Parliament building Victoria, Canada

We had just boarded the bus on our way to the airport (after scouring the streets to find the last liquor store open at which we could exchange our currency). Our flight would be taking off at 6 am and it was about midnight. Our plan was to get to the airport around 1 and sleep there until our flight. Our “fool-proof” plan consisted of two buses and a minor walk to the airport. MINOR. Or so we thought.

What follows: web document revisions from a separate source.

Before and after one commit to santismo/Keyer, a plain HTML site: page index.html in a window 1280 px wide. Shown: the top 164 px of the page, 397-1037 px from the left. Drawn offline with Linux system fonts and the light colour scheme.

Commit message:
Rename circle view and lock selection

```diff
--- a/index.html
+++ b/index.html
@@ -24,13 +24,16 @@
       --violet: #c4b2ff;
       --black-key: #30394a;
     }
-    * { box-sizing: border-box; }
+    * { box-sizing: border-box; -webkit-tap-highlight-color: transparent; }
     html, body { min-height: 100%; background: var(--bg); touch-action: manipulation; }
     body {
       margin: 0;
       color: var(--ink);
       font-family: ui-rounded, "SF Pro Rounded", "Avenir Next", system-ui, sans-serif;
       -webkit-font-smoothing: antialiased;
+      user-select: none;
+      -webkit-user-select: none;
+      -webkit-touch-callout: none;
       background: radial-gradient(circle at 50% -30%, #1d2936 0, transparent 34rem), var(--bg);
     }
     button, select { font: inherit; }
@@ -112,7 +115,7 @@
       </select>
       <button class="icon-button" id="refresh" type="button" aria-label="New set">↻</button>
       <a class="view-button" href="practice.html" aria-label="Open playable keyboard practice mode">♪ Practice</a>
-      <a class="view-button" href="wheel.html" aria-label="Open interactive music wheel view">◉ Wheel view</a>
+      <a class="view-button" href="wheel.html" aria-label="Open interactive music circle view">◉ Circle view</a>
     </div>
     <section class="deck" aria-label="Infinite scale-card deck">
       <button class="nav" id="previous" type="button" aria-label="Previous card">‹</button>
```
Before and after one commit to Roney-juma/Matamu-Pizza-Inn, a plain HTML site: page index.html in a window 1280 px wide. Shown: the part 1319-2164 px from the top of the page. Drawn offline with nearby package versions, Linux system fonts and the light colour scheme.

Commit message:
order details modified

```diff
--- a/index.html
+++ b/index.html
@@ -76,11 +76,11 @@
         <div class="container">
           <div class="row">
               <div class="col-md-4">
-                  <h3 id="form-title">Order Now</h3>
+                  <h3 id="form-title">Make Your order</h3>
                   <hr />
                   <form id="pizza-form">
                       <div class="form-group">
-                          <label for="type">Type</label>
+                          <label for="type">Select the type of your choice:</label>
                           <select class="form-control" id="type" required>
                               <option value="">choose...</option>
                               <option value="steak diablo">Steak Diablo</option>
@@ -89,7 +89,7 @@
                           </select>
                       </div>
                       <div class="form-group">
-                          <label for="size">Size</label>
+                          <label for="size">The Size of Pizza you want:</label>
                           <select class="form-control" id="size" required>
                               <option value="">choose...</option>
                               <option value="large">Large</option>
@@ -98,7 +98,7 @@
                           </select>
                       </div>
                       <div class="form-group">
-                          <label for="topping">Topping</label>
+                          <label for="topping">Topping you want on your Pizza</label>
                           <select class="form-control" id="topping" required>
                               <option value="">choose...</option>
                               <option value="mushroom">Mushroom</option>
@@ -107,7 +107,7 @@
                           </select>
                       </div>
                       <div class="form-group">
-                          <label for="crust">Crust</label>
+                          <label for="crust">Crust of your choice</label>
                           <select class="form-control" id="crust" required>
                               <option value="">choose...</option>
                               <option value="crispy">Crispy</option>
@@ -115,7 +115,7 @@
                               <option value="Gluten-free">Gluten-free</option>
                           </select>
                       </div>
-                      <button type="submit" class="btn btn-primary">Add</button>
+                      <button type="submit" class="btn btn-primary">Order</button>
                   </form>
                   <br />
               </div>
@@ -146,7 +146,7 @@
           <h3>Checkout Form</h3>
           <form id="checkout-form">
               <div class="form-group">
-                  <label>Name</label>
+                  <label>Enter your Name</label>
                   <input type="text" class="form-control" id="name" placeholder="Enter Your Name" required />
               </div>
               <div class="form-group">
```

 The second bus ended up not taking us as far as the route had been displayed online, but the driver assured us it was a safe, 20 minute walk through a residential town to the isolated airport. So, knowing it was our only option since we did not have cell phone service to phone a cab, we began the trek. Then turned back. To our horror the road to the airport was lined with forest and unlit homes, and was completely dark. No street lights, house lights, absolutely no light lit the path. It took us a few tries at mustering courage to walk the 20 minutes, in complete darkness, in a foreign country, down an unknown street, at 2 in the morning. I can now admit that I was more scared than I let on, but thankfully we eventually reached the light of the airport and found our way inside. At first we thought the airport was closed and that the night would further decay into us having to sleep outside. However, the Canadians showed their prized hospitality and let us in to sleep with the other flyers. In the British Columbian, Canadian airport, they have rooms where you can sleep in over night! This would have been something worth making sure of. But don’t discount it out of misinformation; save your money by sleeping at the airport if you only have a few hours until your flight. Do not, however, belittle the walking distance (or circumstantial distance) of a walk in the dark.